### Exercise description
Repeat the entries below exactly, pictures excluded.

** Opening Data shown block **

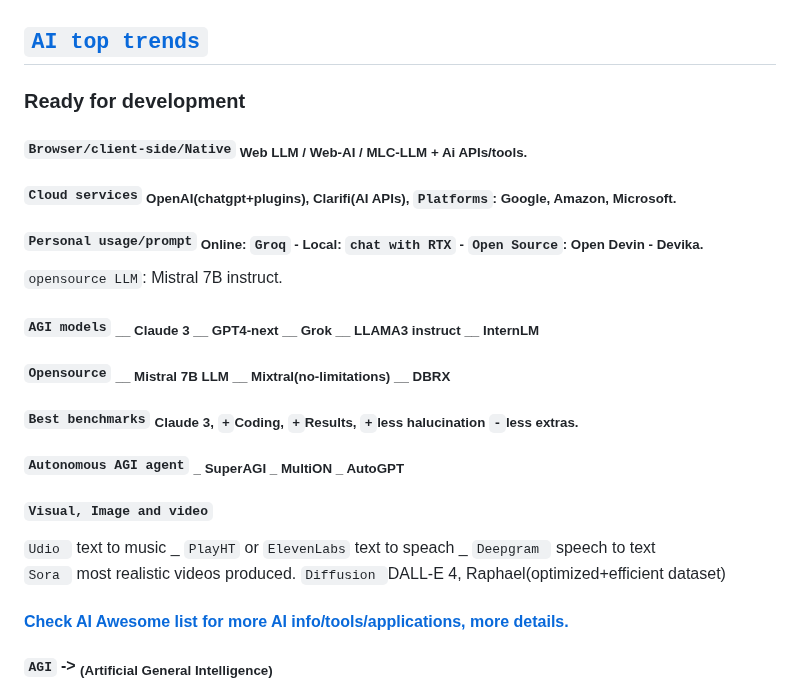
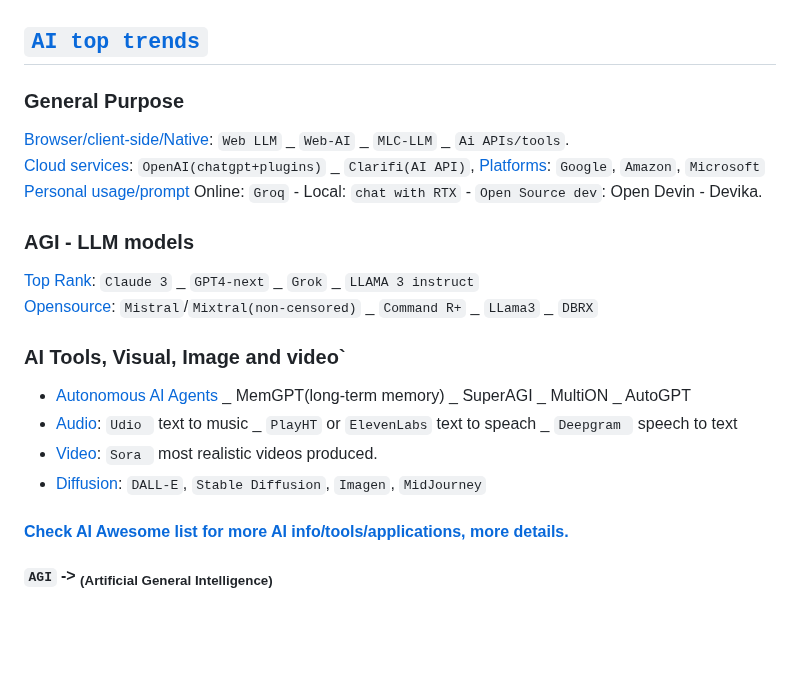
Before and after one commit to Systemic-Labs/Perfect-Stack, a Markdown page: README.md, the part around the change. Rendered like a GitHub page; blank space fills up the shorter version.

Commit message:
+Updates: AI section => Add new top items + better Doc view

```diff
--- a/README.md
+++ b/README.md
@@ -58,21 +58,21 @@ Therefore If you're not forced or bound to a legacy eco-system or specific rules
 
 ## [`AI top trends`](#ai-top-trends)
 
-### Ready for development
-#### `Browser/client-side/Native`<sub> Web LLM / Web-AI / MLC-LLM + Ai APIs/tools.</sub>
-#### `Cloud services`<sub> OpenAI(chatgpt+plugins), Clarifi(AI APIs), `Platforms`: Google, Amazon, Microsoft.</sub>
-#### `Personal usage/prompt`<sub>  Online: `Groq` - Local: `chat with RTX` - `Open Source`: Open Devin - Devika.
-`opensource LLM`: Mistral 7B instruct.</sub>
+### General Purpose
+[Browser/client-side/Native]():  `Web LLM` _ `Web-AI` _ `MLC-LLM` _ `Ai APIs/tools`.
+[Cloud services](): `OpenAI(chatgpt+plugins)` _ `Clarifi(AI API)`, [Platforms](): `Google`, `Amazon`, `Microsoft`
+[Personal usage/prompt]()   Online: `Groq` - Local: `chat with RTX` - `Open Source dev`: Open Devin - Devika.
 
-#### `AGI models` <sub>  __ Claude 3 __ GPT4-next __ Grok __ LLAMA3 instruct __ InternLM </sub>
-#### `Opensource` <sub> __ Mistral 7B LLM __ Mixtral(no-limitations) __ DBRX </sub>
-#### `Best benchmarks` <sub> Claude 3, `+`Coding, `+`Results, `+`less halucination `-`less extras.</sub>
+### AGI - LLM models
+[Top Rank]():  `Claude 3` _ `GPT4-next` _ `Grok` _ `LLAMA 3 instruct`
+[Opensource](): `Mistral`/`Mixtral(non-censored)` _ `Command R+` _ `LLama3` _ `DBRX`
 
-#### `Autonomous AGI agent` <sub> _ SuperAGI _ MultiON _ AutoGPT </sub>
 
-#### `Visual, Image and video`
-`Udio ` text to music _ `PlayHT` or `ElevenLabs` text to speach _ `Deepgram ` speech to text
-`Sora ` most realistic videos produced. `Diffusion `DALL-E 4, Raphael(optimized+efficient dataset)
+### AI Tools, Visual, Image and video`
+- [Autonomous AI Agents]() _ MemGPT(long-term memory) _ SuperAGI _ MultiON _ AutoGPT
+- [Audio](): `Udio ` text to music _ `PlayHT` or `ElevenLabs` text to speach _ `Deepgram ` speech to text
+- [Video](): `Sora ` most realistic videos produced.
+- [Diffusion](): `DALL-E`, `Stable Diffusion`, `Imagen`, `MidJourney`
 
 #### [Check AI Awesome list for more AI info/tools/applications, more details.](https://gist.github.com/Peyman-Borhani/57c3dd9ec0754c68d1dda3698b00f760)
 ####   `AGI` -> <sub> (Artificial General Intelligence) </sub>
```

** Closing Data shown block **

### Exercise response
Before and after one commit to Systemic-Labs/Perfect-Stack, a Markdown page: README.md, the part around the change. Rendered like a GitHub page; blank space fills up the shorter version.

Commit message:
+Updates: AI section => Add new top items + better Doc view

```diff
--- a/README.md
+++ b/README.md
@@ -58,21 +58,21 @@ Therefore If you're not forced or bound to a legacy eco-system or specific rules
 
 ## [`AI top trends`](#ai-top-trends)
 
-### Ready for development
-#### `Browser/client-side/Native`<sub> Web LLM / Web-AI / MLC-LLM + Ai APIs/tools.</sub>
-#### `Cloud services`<sub> OpenAI(chatgpt+plugins), Clarifi(AI APIs), `Platforms`: Google, Amazon, Microsoft.</sub>
-#### `Personal usage/prompt`<sub>  Online: `Groq` - Local: `chat with RTX` - `Open Source`: Open Devin - Devika.
-`opensource LLM`: Mistral 7B instruct.</sub>
+### General Purpose
+[Browser/client-side/Native]():  `Web LLM` _ `Web-AI` _ `MLC-LLM` _ `Ai APIs/tools`.
+[Cloud services](): `OpenAI(chatgpt+plugins)` _ `Clarifi(AI API)`, [Platforms](): `Google`, `Amazon`, `Microsoft`
+[Personal usage/prompt]()   Online: `Groq` - Local: `chat with RTX` - `Open Source dev`: Open Devin - Devika.
 
-#### `AGI models` <sub>  __ Claude 3 __ GPT4-next __ Grok __ LLAMA3 instruct __ InternLM </sub>
-#### `Opensource` <sub> __ Mistral 7B LLM __ Mixtral(no-limitations) __ DBRX </sub>
-#### `Best benchmarks` <sub> Claude 3, `+`Coding, `+`Results, `+`less halucination `-`less extras.</sub>
+### AGI - LLM models
+[Top Rank]():  `Claude 3` _ `GPT4-next` _ `Grok` _ `LLAMA 3 instruct`
+[Opensource](): `Mistral`/`Mixtral(non-censored)` _ `Command R+` _ `LLama3` _ `DBRX`
 
-#### `Autonomous AGI agent` <sub> _ SuperAGI _ MultiON _ AutoGPT </sub>
 
-#### `Visual, Image and video`
-`Udio ` text to music _ `PlayHT` or `ElevenLabs` text to speach _ `Deepgram ` speech to text
-`Sora ` most realistic videos produced. `Diffusion `DALL-E 4, Raphael(optimized+efficient dataset)
+### AI Tools, Visual, Image and video`
+- [Autonomous AI Agents]() _ MemGPT(long-term memory) _ SuperAGI _ MultiON _ AutoGPT
+- [Audio](): `Udio ` text to music _ `PlayHT` or `ElevenLabs` text to speach _ `Deepgram ` speech to text
+- [Video](): `Sora ` most realistic videos produced.
+- [Diffusion](): `DALL-E`, `Stable Diffusion`, `Imagen`, `MidJourney`
 
 #### [Check AI Awesome list for more AI info/tools/applications, more details.](https://gist.github.com/Peyman-Borhani/57c3dd9ec0754c68d1dda3698b00f760)
 ####   `AGI` -> <sub> (Artificial General Intelligence) </sub>
```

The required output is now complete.